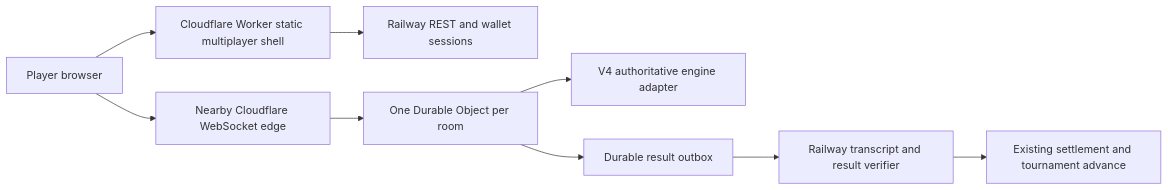
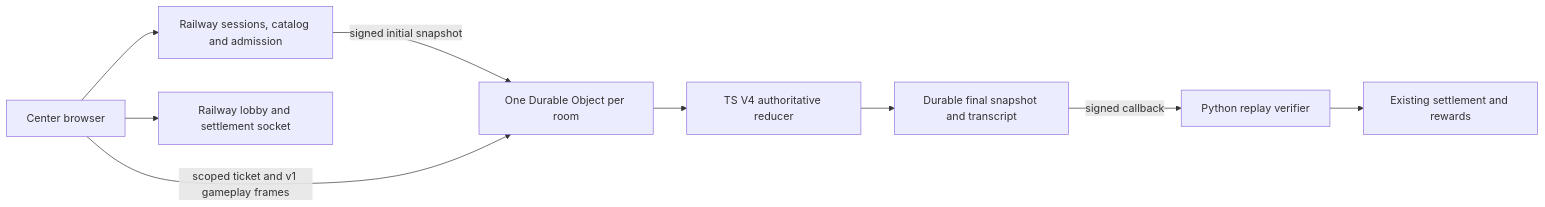
Before and after one commit to justask3211/Orbix-Protocol-: the diagram in docs/specs/cloudflare-multiplayer-architecture.md, drawn with Mermaid. The commit also changed other lines of this file and 250 other files, not shown here.

Commit message:
feat: deploy Cloudflare V4 multiplayer and verified settlement bridge

````diff
--- a/docs/specs/cloudflare-multiplayer-architecture.md
+++ b/docs/specs/cloudflare-multiplayer-architecture.md
@@ -24,11 +10,11 @@
 ```mermaid
 flowchart LR
-    Browser[Player browser] --> Shell[Cloudflare Worker static multiplayer shell]
-    Shell --> REST[Railway REST and wallet sessions]
-    Browser --> Edge[Nearby Cloudflare WebSocket edge]
-    Edge --> Room[One Durable Object per room]
-    Room --> Engine[V4 authoritative engine adapter]
-    Room --> Outbox[Durable result outbox]
-    Outbox --> Verify[Railway transcript and result verifier]
-    Verify --> Rewards[Existing settlement and tournament advance]
+    Browser[Center browser] --> API[Railway sessions, catalog and admission]
+    Browser --> Control[Railway lobby and settlement socket]
+    API -->|signed initial snapshot| Room[One Durable Object per room]
+    Browser -->|scoped ticket and v1 gameplay frames| Room
+    Room --> Sim[TS V4 authoritative reducer]
+    Sim --> Outbox[Durable final snapshot and transcript]
+    Outbox -->|signed callback| Replay[Python replay verifier]
+    Replay --> Rewards[Existing settlement and rewards]
 ```
````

· · ·

TASK: Output all the material exactly. The pictures are to be left out.

RESULT FOR THIS EXERCISE:
Before and after one commit to justask3211/Orbix-Protocol-: the diagram in docs/specs/cloudflare-multiplayer-architecture.md, drawn with Mermaid. The commit also changed other lines of this file and 250 other files, not shown here.

Commit message:
feat: deploy Cloudflare V4 multiplayer and verified settlement bridge

````diff
--- a/docs/specs/cloudflare-multiplayer-architecture.md
+++ b/docs/specs/cloudflare-multiplayer-architecture.md
@@ -24,11 +10,11 @@
 ```mermaid
 flowchart LR
-    Browser[Player browser] --> Shell[Cloudflare Worker static multiplayer shell]
-    Shell --> REST[Railway REST and wallet sessions]
-    Browser --> Edge[Nearby Cloudflare WebSocket edge]
-    Edge --> Room[One Durable Object per room]
-    Room --> Engine[V4 authoritative engine adapter]
-    Room --> Outbox[Durable result outbox]
-    Outbox --> Verify[Railway transcript and result verifier]
-    Verify --> Rewards[Existing settlement and tournament advance]
+    Browser[Center browser] --> API[Railway sessions, catalog and admission]
+    Browser --> Control[Railway lobby and settlement socket]
+    API -->|signed initial snapshot| Room[One Durable Object per room]
+    Browser -->|scoped ticket and v1 gameplay frames| Room
+    Room --> Sim[TS V4 authoritative reducer]
+    Sim --> Outbox[Durable final snapshot and transcript]
+    Outbox -->|signed callback| Replay[Python replay verifier]
+    Replay --> Rewards[Existing settlement and rewards]
 ```
````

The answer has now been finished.